Paul and the Miraculous: A Review of Graham Twelftree’s Historical Reconstruction

By: David Johnson
Tuesday, December 10th, 2013

twelftreeGraham H. Twelftree. Paul and the Miraculous: A Historical Reconstruction. Grand Rapids: Baker Academic, 2013. xxv+390 pp. ISBN 978-0-8010-2772-7

Paul has been widely studied as a theologian; however his views on the miraculous have been often neglected. Twelftree attempts to alleviate this situation by addressing to what extent Paul’s ministry and teaching included the miraculous. A guiding principle in deciphering the historical Paul is that Paul’s life and work are as important as his theological contributions. The book consists of 5 parts addressing the person of Paul, Paul’s inheritance, Paul’s testimony, Paul’s interpreters, and Paul’s relationship to the miraculous. Will Twelftree agree with the majority view that Paul excised Christianity of the miraculous or will he take up arms to defend the charismatic view that Paul was comfortable with the miraculous?

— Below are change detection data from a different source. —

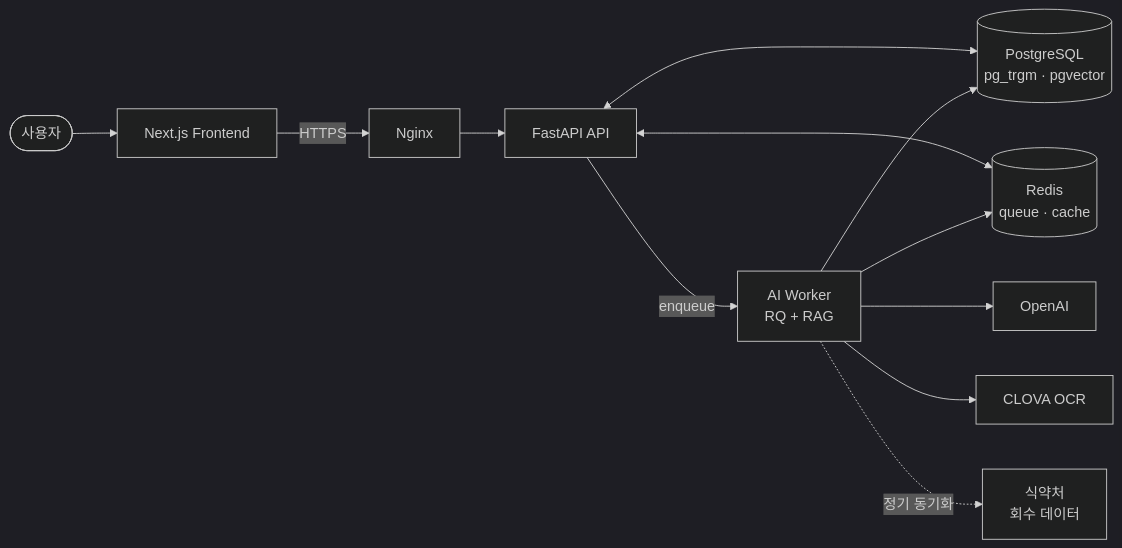
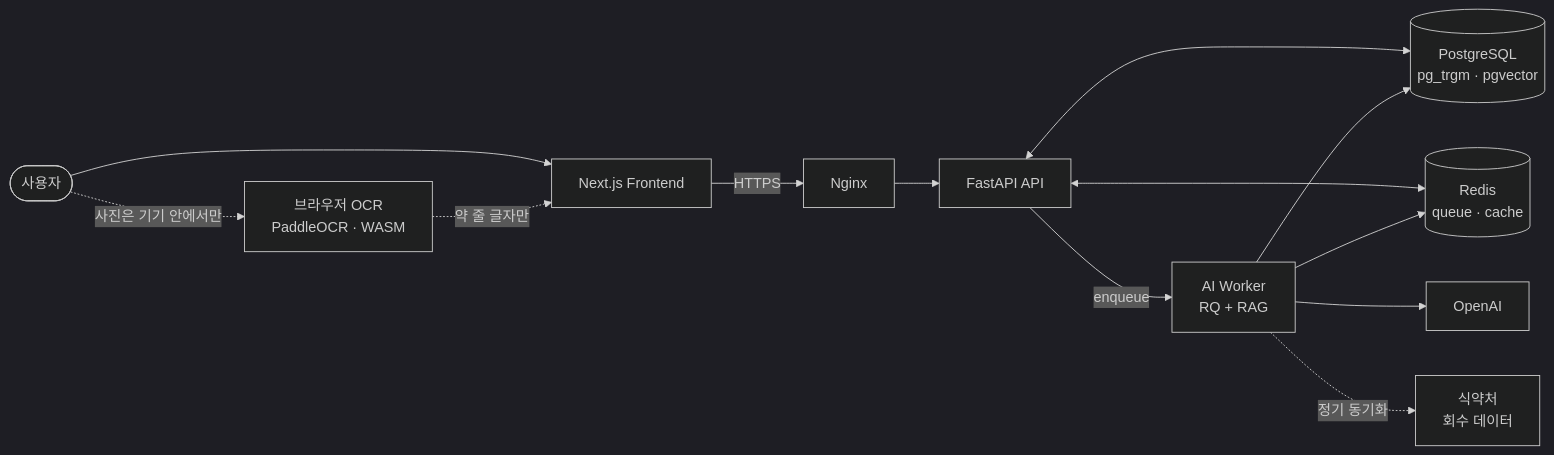
Before and after one commit to kimyeongbin-dev/Doseph: the first of 2 diagrams in README.md, drawn with Mermaid (dark theme). The commit also changed other lines of this file and 18 other files, not shown here.

First line of the commit message:
feat(ocr): 브라우저 OCR 과 약 줄 고르기 추가

````diff
--- a/README.md
+++ b/README.md
@@ -57,14 +57,15 @@
 ```mermaid
 flowchart LR
     User(["사용자"]) --> FE["Next.js Frontend"]
     FE -->|HTTPS| NX["Nginx"]
     NX --> API["FastAPI API"]
     API <--> PG[("PostgreSQL<br/>pg_trgm · pgvector")]
     API <--> RD[("Redis<br/>queue · cache")]
     API -->|enqueue| W["AI Worker<br/>RQ + RAG"]
     W --> PG
     W --> RD
     W --> OAI["OpenAI"]
-    W --> CLV["CLOVA OCR"]
+    User -.->|사진은 기기 안에서만| BOCR["브라우저 OCR<br/>PaddleOCR · WASM"]
+    BOCR -.->|약 줄 글자만| FE
     W -.->|정기 동기화| DSA["식약처<br/>회수 데이터"]
 ```
````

Part 1 introduces a survey of the person of Paul and outlines Twelftree’s three step process of inquiry that comprises the bulk of the text. The first step discovers  Paul’s views  on the miraculous. This step is presented in Part 2. The second step reviews Paul’s orthonymous writings to see how Paul described his ministry in terms of the miraculous. This literature review is found in Part 3. The final step looks at Paul through his interpreters (Acts of the Apostles, pseudepigraphical literature, and extracanonical literature), and Part 4 analyzes this step.

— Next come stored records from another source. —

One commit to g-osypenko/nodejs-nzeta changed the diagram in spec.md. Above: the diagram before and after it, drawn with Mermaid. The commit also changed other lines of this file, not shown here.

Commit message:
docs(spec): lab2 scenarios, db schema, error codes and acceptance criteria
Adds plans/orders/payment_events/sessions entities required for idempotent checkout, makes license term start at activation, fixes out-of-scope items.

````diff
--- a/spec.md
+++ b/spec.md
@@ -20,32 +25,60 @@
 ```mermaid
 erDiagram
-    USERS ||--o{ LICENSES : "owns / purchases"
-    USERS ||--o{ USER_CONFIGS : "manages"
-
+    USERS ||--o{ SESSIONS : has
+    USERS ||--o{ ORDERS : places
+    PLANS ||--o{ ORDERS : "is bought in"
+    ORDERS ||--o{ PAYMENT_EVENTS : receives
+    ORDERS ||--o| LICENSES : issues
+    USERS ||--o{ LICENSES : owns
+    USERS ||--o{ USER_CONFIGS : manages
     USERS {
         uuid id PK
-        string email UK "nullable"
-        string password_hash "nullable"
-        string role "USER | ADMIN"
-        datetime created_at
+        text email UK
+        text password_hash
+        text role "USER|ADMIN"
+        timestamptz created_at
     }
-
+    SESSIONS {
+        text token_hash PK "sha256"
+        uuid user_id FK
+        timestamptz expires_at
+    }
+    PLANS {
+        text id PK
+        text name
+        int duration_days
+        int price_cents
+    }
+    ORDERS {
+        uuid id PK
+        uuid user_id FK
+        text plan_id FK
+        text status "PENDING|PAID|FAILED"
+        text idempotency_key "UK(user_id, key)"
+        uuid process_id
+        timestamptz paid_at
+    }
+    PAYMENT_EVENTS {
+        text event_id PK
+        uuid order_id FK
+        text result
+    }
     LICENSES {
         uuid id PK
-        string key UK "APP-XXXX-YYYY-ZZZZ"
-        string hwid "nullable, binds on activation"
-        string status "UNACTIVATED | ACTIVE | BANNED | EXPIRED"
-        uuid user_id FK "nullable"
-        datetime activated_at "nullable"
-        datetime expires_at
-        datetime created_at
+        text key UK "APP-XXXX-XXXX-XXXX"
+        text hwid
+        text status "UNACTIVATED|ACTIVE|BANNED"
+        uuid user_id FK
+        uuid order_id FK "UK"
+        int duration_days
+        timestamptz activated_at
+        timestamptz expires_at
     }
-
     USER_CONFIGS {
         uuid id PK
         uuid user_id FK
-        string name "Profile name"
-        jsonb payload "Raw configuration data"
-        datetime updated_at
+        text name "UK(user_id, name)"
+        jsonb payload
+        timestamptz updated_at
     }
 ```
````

Part 2 delves into the different influences that forged Paul’s views on the miraculous as well as how others viewed Paul. The perspectives include the Jewish and Pharisaic views, the prophetic (both Hellenistic and classical), cultural perspectives on miracles in the context of missions or propaganda, and the early Christian view. Twelftree concludes that there is a historical connection between Judaism and miracles, though this is not necessarily a contemporary connection. He also establishes that prophets are associated with the miraculous, and Paul’s claim of being a prophet allows for the possibility of miracles. The idea of a miracle worker functioning as a proselytizer is also not uncommon in Hellenistic and Jewish contexts. The early Christian tradition of miracles is well attested and contrasts with the lack of the miraculous in other views that influenced Paul.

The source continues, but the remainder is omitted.